PROBLEM TO WORK ON
Find the lines below that contain the string "base". Copy each one.

Records from a data collection
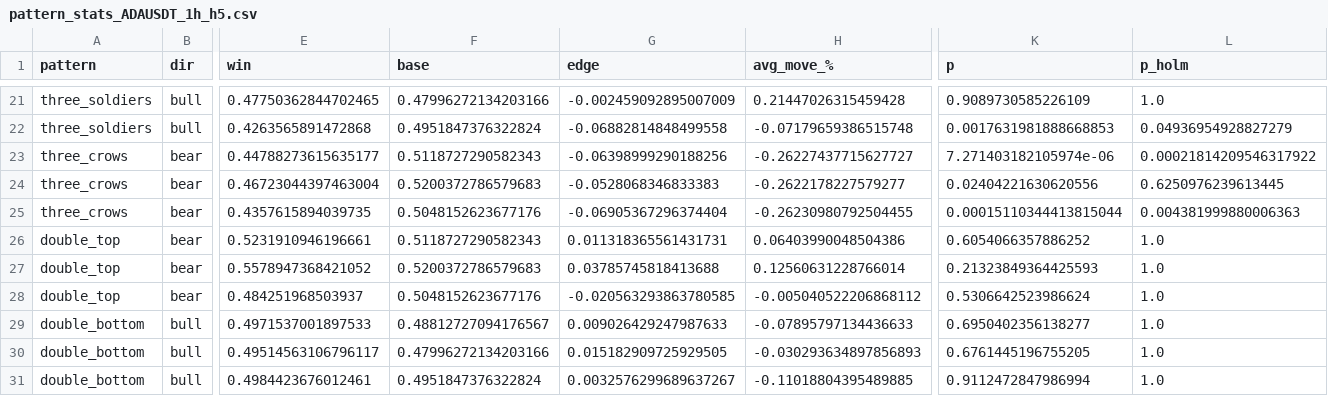
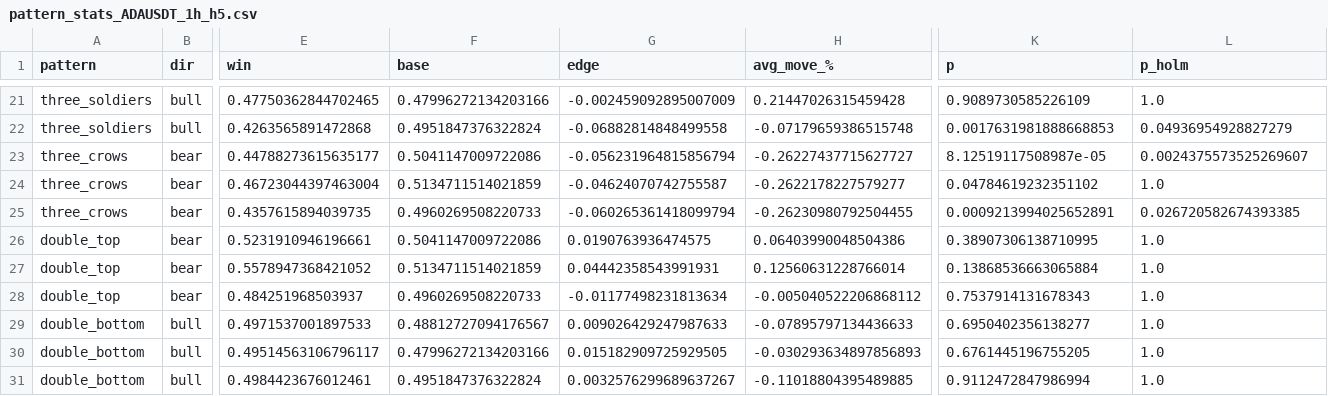
Before and after one commit to amalskr/PatternLens, a CSV file: results/pattern_stats_ADAUSDT_1h_h5.csv, drawn as a sheet; only a part is shown, gaps mark what is left out; the diff covers the shown part only; the diff names each change by its address in the sheet, - before the commit and + after, or states it on an @@ line.

```diff
--- a/results/pattern_stats_ADAUSDT_1h_h5.csv
+++ b/results/pattern_stats_ADAUSDT_1h_h5.csv
-F23 (base): 0.5118727290582343
+F23 (base): 0.5041147009722086
-G23 (edge): -0.06398999290188256
+G23 (edge): -0.056231964815856794
-K23 (p): 7.271403182105974e-06
+K23 (p): 8.12519117508987e-05
-L23 (p_holm): 0.00021814209546317922
+L23 (p_holm): 0.0024375573525269607
-F24 (base): 0.5200372786579683
+F24 (base): 0.5134711514021859
-G24 (edge): -0.0528068346833383
+G24 (edge): -0.04624070742755587
-K24 (p): 0.02404221630620556
+K24 (p): 0.04784619232351102
-L24 (p_holm): 0.6250976239613445
+L24 (p_holm): 1.0
-F25 (base): 0.5048152623677176
+F25 (base): 0.4960269508220733
-G25 (edge): -0.06905367296374404
+G25 (edge): -0.060265361418099794
-K25 (p): 0.00015110344413815044
+K25 (p): 0.0009213994025652891
-L25 (p_holm): 0.004381999880006363
+L25 (p_holm): 0.026720582674393385
-F26 (base): 0.5118727290582343
+F26 (base): 0.5041147009722086
-G26 (edge): 0.011318365561431731
+G26 (edge): 0.0190763936474575
-K26 (p): 0.6054066357886252
+K26 (p): 0.38907306138710995
-F27 (base): 0.5200372786579683
+F27 (base): 0.5134711514021859
-G27 (edge): 0.03785745818413688
+G27 (edge): 0.04442358543991931
-K27 (p): 0.21323849364425593
+K27 (p): 0.13868536663065884
-F28 (base): 0.5048152623677176
+F28 (base): 0.4960269508220733
-G28 (edge): -0.020563293863780585
+G28 (edge): -0.01177498231813634
-K28 (p): 0.5306642523986624
+K28 (p): 0.7537914131678343
```
Also changed, not shown: 30 edited cells elsewhere in this file, 3 other files.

TASK RESPONSE
-F23 (base): 0.5118727290582343
+F23 (base): 0.5041147009722086
-F24 (base): 0.5200372786579683
+F24 (base): 0.5134711514021859
-F25 (base): 0.5048152623677176
+F25 (base): 0.4960269508220733
-F26 (base): 0.5118727290582343
+F26 (base): 0.5041147009722086
-F27 (base): 0.5200372786579683
+F27 (base): 0.5134711514021859
-F28 (base): 0.5048152623677176
+F28 (base): 0.4960269508220733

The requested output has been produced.